● **Exercise details**: Repeat each line of the data below exactly, but skip the pictures.

┏━━

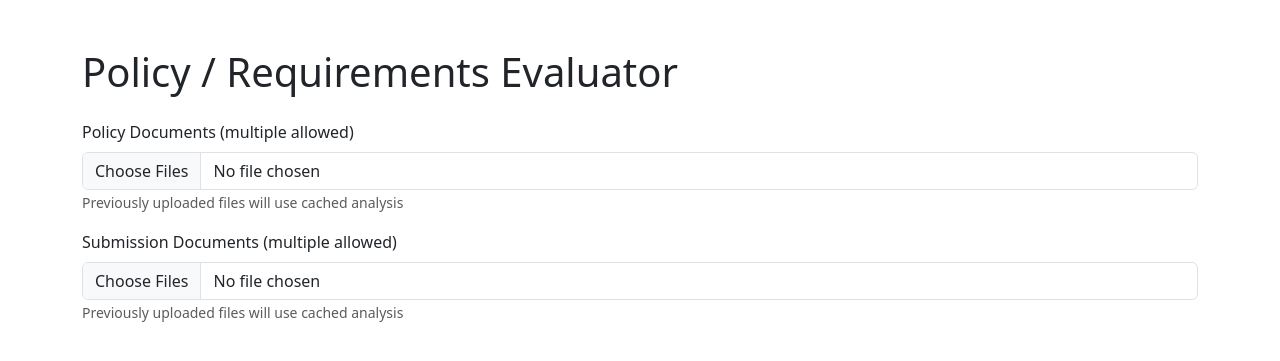
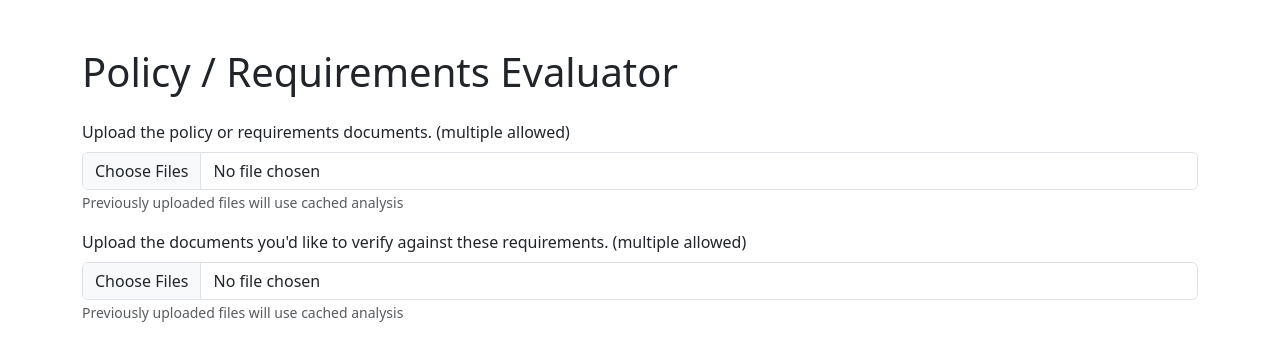
Before and after one commit to dirkpetersen/spectater, a Flask app: page / in a window 1280 px wide. Shown: the top 361 px of the page. Run offline with Flask 3, Linux system fonts and the light colour scheme.

Commit message:
requirements.txt and some other polish

```diff
--- a/app.py
+++ b/app.py
@@ -21,18 +21,18 @@ def configure_logging():
             format=os.getenv('LOG_FORMAT', '%(asctime)s - %(name)s - %(levelname)s - %(message)s'))
 
 
-debug_mode = os.getenv('FLASK_DEBUG', 'False').lower() == 'true'
+debug_mode = os.getenv('FLASK_DEBUG', 'True').lower() == 'true'
 app = Flask(__name__, static_url_path='/static', static_folder='static') # or app = Flask(__name__)
 app.config['SECRET_KEY'] = os.urandom(24)
 app.config['PERMANENT_SESSION_LIFETIME'] = 3600  # 1 hour session
-app.config['MAX_CONTENT_LENGTH'] = int(os.getenv('MAX_CONTENT_LENGTH', 16777216))
+app.config['MAX_CONTENT_LENGTH'] = int(os.getenv('MAX_CONTENT_LENGTH', 134217728))
 
 
 def get_bedrock_client():
     """Initialize Bedrock client with local credentials and retry configuration"""
     try:
         session = boto3.Session()
-        region = session.region_name or os.getenv('BEDROCK_REGION', 'us-west-2')
+        region = session.region_name or os.getenv('AWS_REGION', 'us-west-2')
 
         # Configure retry behavior
         retry_config = Config(
@@ -132,7 +132,7 @@ In addition provide an explanation on how specific requirements are met (GREEN)
 
 GREEN means all requirements (quantifiable/numerical and unquantifiable) are fully met
 YELLOW means all quantifiable/numerical requirements are met but other requirements are ambiguous.
-ORANGE means both numerical and other requirements are ambiguous and need clarification.
+ORANGE means both numerical and other requirements are ambiguous or not applicable at all
 RED means one or more requirements are clearly not met.
 
 """
--- a/requirements.txt
+++ b/requirements.txt
@@ -1,5 +1,4 @@
 flask>=3.1.0
 boto3>=1.36.8
-botocore>=1.34.0
 python-dotenv==1.0.1
 markitdown
--- a/templates/index.html
+++ b/templates/index.html
@@ -30,13 +30,13 @@
 
         <form method="POST" enctype="multipart/form-data">
             <div class="mb-3">
-                <label for="policy" class="form-label">Policy Documents (multiple allowed)</label>
+                <label for="policy" class="form-label">Upload the policy or requirements documents. (multiple allowed)</label>
                 <input type="file" class="form-control" id="policy" name="policy" multiple>
                 <small class="form-text text-muted" id="policyHelp">Previously uploaded files will use cached analysis</small>
             </div>
 
             <div class="mb-3">
-                <label for="submission" class="form-label">Submission Documents (multiple allowed)</label>
+                <label for="submission" class="form-label">Upload the documents you'd like to verify against these requirements. (multiple allowed)</label>
                 <input type="file" class="form-control" id="submission" name="submission" required multiple>
                 <small class="form-text text-muted" id="submissionHelp">Previously uploaded files will use cached analysis</small>
             </div>
```
Also changed, not shown: 4 other files.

┗━━

● **Solution to this problem**:
Before and after one commit to dirkpetersen/spectater, a Flask app: page / in a window 1280 px wide. Shown: the top 361 px of the page. Run offline with Flask 3, Linux system fonts and the light colour scheme.

Commit message:
requirements.txt and some other polish

```diff
--- a/app.py
+++ b/app.py
@@ -21,18 +21,18 @@ def configure_logging():
             format=os.getenv('LOG_FORMAT', '%(asctime)s - %(name)s - %(levelname)s - %(message)s'))
 
 
-debug_mode = os.getenv('FLASK_DEBUG', 'False').lower() == 'true'
+debug_mode = os.getenv('FLASK_DEBUG', 'True').lower() == 'true'
 app = Flask(__name__, static_url_path='/static', static_folder='static') # or app = Flask(__name__)
 app.config['SECRET_KEY'] = os.urandom(24)
 app.config['PERMANENT_SESSION_LIFETIME'] = 3600  # 1 hour session
-app.config['MAX_CONTENT_LENGTH'] = int(os.getenv('MAX_CONTENT_LENGTH', 16777216))
+app.config['MAX_CONTENT_LENGTH'] = int(os.getenv('MAX_CONTENT_LENGTH', 134217728))
 
 
 def get_bedrock_client():
     """Initialize Bedrock client with local credentials and retry configuration"""
     try:
         session = boto3.Session()
-        region = session.region_name or os.getenv('BEDROCK_REGION', 'us-west-2')
+        region = session.region_name or os.getenv('AWS_REGION', 'us-west-2')
 
         # Configure retry behavior
         retry_config = Config(
@@ -132,7 +132,7 @@ In addition provide an explanation on how specific requirements are met (GREEN)
 
 GREEN means all requirements (quantifiable/numerical and unquantifiable) are fully met
 YELLOW means all quantifiable/numerical requirements are met but other requirements are ambiguous.
-ORANGE means both numerical and other requirements are ambiguous and need clarification.
+ORANGE means both numerical and other requirements are ambiguous or not applicable at all
 RED means one or more requirements are clearly not met.
 
 """
--- a/requirements.txt
+++ b/requirements.txt
@@ -1,5 +1,4 @@
 flask>=3.1.0
 boto3>=1.36.8
-botocore>=1.34.0
 python-dotenv==1.0.1
 markitdown
--- a/templates/index.html
+++ b/templates/index.html
@@ -30,13 +30,13 @@
 
         <form method="POST" enctype="multipart/form-data">
             <div class="mb-3">
-                <label for="policy" class="form-label">Policy Documents (multiple allowed)</label>
+                <label for="policy" class="form-label">Upload the policy or requirements documents. (multiple allowed)</label>
                 <input type="file" class="form-control" id="policy" name="policy" multiple>
                 <small class="form-text text-muted" id="policyHelp">Previously uploaded files will use cached analysis</small>
             </div>
 
             <div class="mb-3">
-                <label for="submission" class="form-label">Submission Documents (multiple allowed)</label>
+                <label for="submission" class="form-label">Upload the documents you'd like to verify against these requirements. (multiple allowed)</label>
                 <input type="file" class="form-control" id="submission" name="submission" required multiple>
                 <small class="form-text text-muted" id="submissionHelp">Previously uploaded files will use cached analysis</small>
             </div>
```
Also changed, not shown: 4 other files.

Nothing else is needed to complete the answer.